■ **WORK TASK**
Your response should give back each record exactly, word for word.

(Data records)
>>>
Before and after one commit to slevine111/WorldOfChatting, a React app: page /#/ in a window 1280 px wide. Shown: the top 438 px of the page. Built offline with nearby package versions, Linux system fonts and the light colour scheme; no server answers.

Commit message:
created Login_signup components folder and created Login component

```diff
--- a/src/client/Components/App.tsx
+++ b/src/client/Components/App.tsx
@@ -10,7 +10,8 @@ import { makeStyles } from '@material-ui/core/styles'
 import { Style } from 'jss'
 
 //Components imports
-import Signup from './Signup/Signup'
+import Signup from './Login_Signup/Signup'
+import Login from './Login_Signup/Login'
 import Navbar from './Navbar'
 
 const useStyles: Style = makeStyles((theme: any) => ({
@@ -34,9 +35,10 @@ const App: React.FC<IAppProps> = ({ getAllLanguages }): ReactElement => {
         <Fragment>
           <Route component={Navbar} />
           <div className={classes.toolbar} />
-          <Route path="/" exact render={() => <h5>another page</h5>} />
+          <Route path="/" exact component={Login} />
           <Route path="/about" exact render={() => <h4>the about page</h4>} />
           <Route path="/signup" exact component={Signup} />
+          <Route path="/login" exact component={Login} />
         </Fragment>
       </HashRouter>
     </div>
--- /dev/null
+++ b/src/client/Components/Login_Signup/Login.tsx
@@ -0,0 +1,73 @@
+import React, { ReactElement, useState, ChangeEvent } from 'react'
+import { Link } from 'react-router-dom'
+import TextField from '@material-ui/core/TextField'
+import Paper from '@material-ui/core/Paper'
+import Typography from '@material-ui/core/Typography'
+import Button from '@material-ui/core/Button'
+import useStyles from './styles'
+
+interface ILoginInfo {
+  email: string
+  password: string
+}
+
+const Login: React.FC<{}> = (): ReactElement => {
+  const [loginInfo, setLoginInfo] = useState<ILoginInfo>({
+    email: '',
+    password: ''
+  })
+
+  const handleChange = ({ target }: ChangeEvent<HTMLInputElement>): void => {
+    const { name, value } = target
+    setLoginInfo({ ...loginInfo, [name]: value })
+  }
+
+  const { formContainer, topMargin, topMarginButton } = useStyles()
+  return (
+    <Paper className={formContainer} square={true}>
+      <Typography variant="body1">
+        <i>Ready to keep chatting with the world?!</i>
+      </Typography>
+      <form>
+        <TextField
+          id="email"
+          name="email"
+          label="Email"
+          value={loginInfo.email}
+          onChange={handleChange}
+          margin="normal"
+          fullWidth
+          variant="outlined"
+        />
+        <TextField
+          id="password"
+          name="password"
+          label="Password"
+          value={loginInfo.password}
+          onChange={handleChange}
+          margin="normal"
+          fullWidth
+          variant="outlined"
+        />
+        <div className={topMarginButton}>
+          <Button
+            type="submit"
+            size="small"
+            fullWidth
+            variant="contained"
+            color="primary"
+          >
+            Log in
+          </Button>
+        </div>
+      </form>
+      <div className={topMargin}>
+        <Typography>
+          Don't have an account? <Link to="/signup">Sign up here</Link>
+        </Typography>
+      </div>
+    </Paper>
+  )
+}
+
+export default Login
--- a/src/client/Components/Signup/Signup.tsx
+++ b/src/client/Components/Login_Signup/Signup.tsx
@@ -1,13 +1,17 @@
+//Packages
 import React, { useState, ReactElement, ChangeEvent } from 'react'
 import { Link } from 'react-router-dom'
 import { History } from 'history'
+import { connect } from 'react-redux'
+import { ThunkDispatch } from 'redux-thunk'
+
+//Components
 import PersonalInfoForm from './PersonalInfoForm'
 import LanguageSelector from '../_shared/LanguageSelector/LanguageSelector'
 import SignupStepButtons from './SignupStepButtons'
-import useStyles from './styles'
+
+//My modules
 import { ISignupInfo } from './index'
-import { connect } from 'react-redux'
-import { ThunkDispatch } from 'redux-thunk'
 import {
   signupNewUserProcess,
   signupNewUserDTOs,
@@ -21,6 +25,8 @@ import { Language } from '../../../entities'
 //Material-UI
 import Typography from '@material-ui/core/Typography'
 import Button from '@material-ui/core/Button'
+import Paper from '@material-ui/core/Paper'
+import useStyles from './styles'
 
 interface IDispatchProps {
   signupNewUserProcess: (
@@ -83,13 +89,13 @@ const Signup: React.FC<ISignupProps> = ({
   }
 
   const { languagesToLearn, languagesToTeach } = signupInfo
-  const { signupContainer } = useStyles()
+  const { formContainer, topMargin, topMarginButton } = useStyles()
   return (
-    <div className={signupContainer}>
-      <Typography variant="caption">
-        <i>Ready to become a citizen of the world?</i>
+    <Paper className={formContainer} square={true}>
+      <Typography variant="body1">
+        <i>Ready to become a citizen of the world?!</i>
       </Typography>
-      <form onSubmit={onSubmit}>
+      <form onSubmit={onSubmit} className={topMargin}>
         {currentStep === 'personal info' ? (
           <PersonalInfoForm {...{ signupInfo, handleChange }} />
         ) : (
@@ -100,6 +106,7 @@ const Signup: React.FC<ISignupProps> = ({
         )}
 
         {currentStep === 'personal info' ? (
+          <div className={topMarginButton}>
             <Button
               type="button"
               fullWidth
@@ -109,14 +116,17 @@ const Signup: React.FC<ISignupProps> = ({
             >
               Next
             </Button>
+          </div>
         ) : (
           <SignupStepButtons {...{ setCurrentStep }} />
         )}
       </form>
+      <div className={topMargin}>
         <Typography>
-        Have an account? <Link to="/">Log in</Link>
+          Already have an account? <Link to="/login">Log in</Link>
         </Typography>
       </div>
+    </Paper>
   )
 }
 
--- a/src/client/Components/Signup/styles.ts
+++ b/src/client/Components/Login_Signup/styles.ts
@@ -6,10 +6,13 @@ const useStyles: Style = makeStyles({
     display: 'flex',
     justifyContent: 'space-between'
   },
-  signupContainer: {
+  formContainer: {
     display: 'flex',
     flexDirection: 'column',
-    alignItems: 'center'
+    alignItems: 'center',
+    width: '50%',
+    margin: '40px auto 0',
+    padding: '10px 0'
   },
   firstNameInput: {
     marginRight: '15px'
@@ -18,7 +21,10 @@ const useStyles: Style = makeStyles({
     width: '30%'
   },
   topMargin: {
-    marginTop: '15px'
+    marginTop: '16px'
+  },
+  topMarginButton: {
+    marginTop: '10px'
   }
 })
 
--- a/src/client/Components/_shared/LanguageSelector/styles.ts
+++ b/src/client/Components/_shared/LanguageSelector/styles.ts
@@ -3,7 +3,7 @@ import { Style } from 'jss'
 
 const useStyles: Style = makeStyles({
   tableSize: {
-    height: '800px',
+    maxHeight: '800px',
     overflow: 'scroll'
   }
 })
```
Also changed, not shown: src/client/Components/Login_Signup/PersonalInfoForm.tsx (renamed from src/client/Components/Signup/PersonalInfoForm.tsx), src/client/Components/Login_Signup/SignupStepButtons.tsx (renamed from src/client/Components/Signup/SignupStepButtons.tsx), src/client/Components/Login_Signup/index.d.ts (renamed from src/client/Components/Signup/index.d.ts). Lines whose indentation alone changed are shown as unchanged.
<<<
■ **SOLUTION FOR THIS TASK**
Before and after one commit to slevine111/WorldOfChatting, a React app: page /#/ in a window 1280 px wide. Shown: the top 438 px of the page. Built offline with nearby package versions, Linux system fonts and the light colour scheme; no server answers.

Commit message:
created Login_signup components folder and created Login component

```diff
--- a/src/client/Components/App.tsx
+++ b/src/client/Components/App.tsx
@@ -10,7 +10,8 @@ import { makeStyles } from '@material-ui/core/styles'
 import { Style } from 'jss'
 
 //Components imports
-import Signup from './Signup/Signup'
+import Signup from './Login_Signup/Signup'
+import Login from './Login_Signup/Login'
 import Navbar from './Navbar'
 
 const useStyles: Style = makeStyles((theme: any) => ({
@@ -34,9 +35,10 @@ const App: React.FC<IAppProps> = ({ getAllLanguages }): ReactElement => {
         <Fragment>
           <Route component={Navbar} />
           <div className={classes.toolbar} />
-          <Route path="/" exact render={() => <h5>another page</h5>} />
+          <Route path="/" exact component={Login} />
           <Route path="/about" exact render={() => <h4>the about page</h4>} />
           <Route path="/signup" exact component={Signup} />
+          <Route path="/login" exact component={Login} />
         </Fragment>
       </HashRouter>
     </div>
--- /dev/null
+++ b/src/client/Components/Login_Signup/Login.tsx
@@ -0,0 +1,73 @@
+import React, { ReactElement, useState, ChangeEvent } from 'react'
+import { Link } from 'react-router-dom'
+import TextField from '@material-ui/core/TextField'
+import Paper from '@material-ui/core/Paper'
+import Typography from '@material-ui/core/Typography'
+import Button from '@material-ui/core/Button'
+import useStyles from './styles'
+
+interface ILoginInfo {
+  email: string
+  password: string
+}
+
+const Login: React.FC<{}> = (): ReactElement => {
+  const [loginInfo, setLoginInfo] = useState<ILoginInfo>({
+    email: '',
+    password: ''
+  })
+
+  const handleChange = ({ target }: ChangeEvent<HTMLInputElement>): void => {
+    const { name, value } = target
+    setLoginInfo({ ...loginInfo, [name]: value })
+  }
+
+  const { formContainer, topMargin, topMarginButton } = useStyles()
+  return (
+    <Paper className={formContainer} square={true}>
+      <Typography variant="body1">
+        <i>Ready to keep chatting with the world?!</i>
+      </Typography>
+      <form>
+        <TextField
+          id="email"
+          name="email"
+          label="Email"
+          value={loginInfo.email}
+          onChange={handleChange}
+          margin="normal"
+          fullWidth
+          variant="outlined"
+        />
+        <TextField
+          id="password"
+          name="password"
+          label="Password"
+          value={loginInfo.password}
+          onChange={handleChange}
+          margin="normal"
+          fullWidth
+          variant="outlined"
+        />
+        <div className={topMarginButton}>
+          <Button
+            type="submit"
+            size="small"
+            fullWidth
+            variant="contained"
+            color="primary"
+          >
+            Log in
+          </Button>
+        </div>
+      </form>
+      <div className={topMargin}>
+        <Typography>
+          Don't have an account? <Link to="/signup">Sign up here</Link>
+        </Typography>
+      </div>
+    </Paper>
+  )
+}
+
+export default Login
--- a/src/client/Components/Signup/Signup.tsx
+++ b/src/client/Components/Login_Signup/Signup.tsx
@@ -1,13 +1,17 @@
+//Packages
 import React, { useState, ReactElement, ChangeEvent } from 'react'
 import { Link } from 'react-router-dom'
 import { History } from 'history'
+import { connect } from 'react-redux'
+import { ThunkDispatch } from 'redux-thunk'
+
+//Components
 import PersonalInfoForm from './PersonalInfoForm'
 import LanguageSelector from '../_shared/LanguageSelector/LanguageSelector'
 import SignupStepButtons from './SignupStepButtons'
-import useStyles from './styles'
+
+//My modules
 import { ISignupInfo } from './index'
-import { connect } from 'react-redux'
-import { ThunkDispatch } from 'redux-thunk'
 import {
   signupNewUserProcess,
   signupNewUserDTOs,
@@ -21,6 +25,8 @@ import { Language } from '../../../entities'
 //Material-UI
 import Typography from '@material-ui/core/Typography'
 import Button from '@material-ui/core/Button'
+import Paper from '@material-ui/core/Paper'
+import useStyles from './styles'
 
 interface IDispatchProps {
   signupNewUserProcess: (
@@ -83,13 +89,13 @@ const Signup: React.FC<ISignupProps> = ({
   }
 
   const { languagesToLearn, languagesToTeach } = signupInfo
-  const { signupContainer } = useStyles()
+  const { formContainer, topMargin, topMarginButton } = useStyles()
   return (
-    <div className={signupContainer}>
-      <Typography variant="caption">
-        <i>Ready to become a citizen of the world?</i>
+    <Paper className={formContainer} square={true}>
+      <Typography variant="body1">
+        <i>Ready to become a citizen of the world?!</i>
       </Typography>
-      <form onSubmit={onSubmit}>
+      <form onSubmit={onSubmit} className={topMargin}>
         {currentStep === 'personal info' ? (
           <PersonalInfoForm {...{ signupInfo, handleChange }} />
         ) : (
@@ -100,6 +106,7 @@ const Signup: React.FC<ISignupProps> = ({
         )}
 
         {currentStep === 'personal info' ? (
+          <div className={topMarginButton}>
             <Button
               type="button"
               fullWidth
@@ -109,14 +116,17 @@ const Signup: React.FC<ISignupProps> = ({
             >
               Next
             </Button>
+          </div>
         ) : (
           <SignupStepButtons {...{ setCurrentStep }} />
         )}
       </form>
+      <div className={topMargin}>
         <Typography>
-        Have an account? <Link to="/">Log in</Link>
+          Already have an account? <Link to="/login">Log in</Link>
         </Typography>
       </div>
+    </Paper>
   )
 }
 
--- a/src/client/Components/Signup/styles.ts
+++ b/src/client/Components/Login_Signup/styles.ts
@@ -6,10 +6,13 @@ const useStyles: Style = makeStyles({
     display: 'flex',
     justifyContent: 'space-between'
   },
-  signupContainer: {
+  formContainer: {
     display: 'flex',
     flexDirection: 'column',
-    alignItems: 'center'
+    alignItems: 'center',
+    width: '50%',
+    margin: '40px auto 0',
+    padding: '10px 0'
   },
   firstNameInput: {
     marginRight: '15px'
@@ -18,7 +21,10 @@ const useStyles: Style = makeStyles({
     width: '30%'
   },
   topMargin: {
-    marginTop: '15px'
+    marginTop: '16px'
+  },
+  topMarginButton: {
+    marginTop: '10px'
   }
 })
 
--- a/src/client/Components/_shared/LanguageSelector/styles.ts
+++ b/src/client/Components/_shared/LanguageSelector/styles.ts
@@ -3,7 +3,7 @@ import { Style } from 'jss'
 
 const useStyles: Style = makeStyles({
   tableSize: {
-    height: '800px',
+    maxHeight: '800px',
     overflow: 'scroll'
   }
 })
```
Also changed, not shown: src/client/Components/Login_Signup/PersonalInfoForm.tsx (renamed from src/client/Components/Signup/PersonalInfoForm.tsx), src/client/Components/Login_Signup/SignupStepButtons.tsx (renamed from src/client/Components/Signup/SignupStepButtons.tsx), src/client/Components/Login_Signup/index.d.ts (renamed from src/client/Components/Signup/index.d.ts). Lines whose indentation alone changed are shown as unchanged.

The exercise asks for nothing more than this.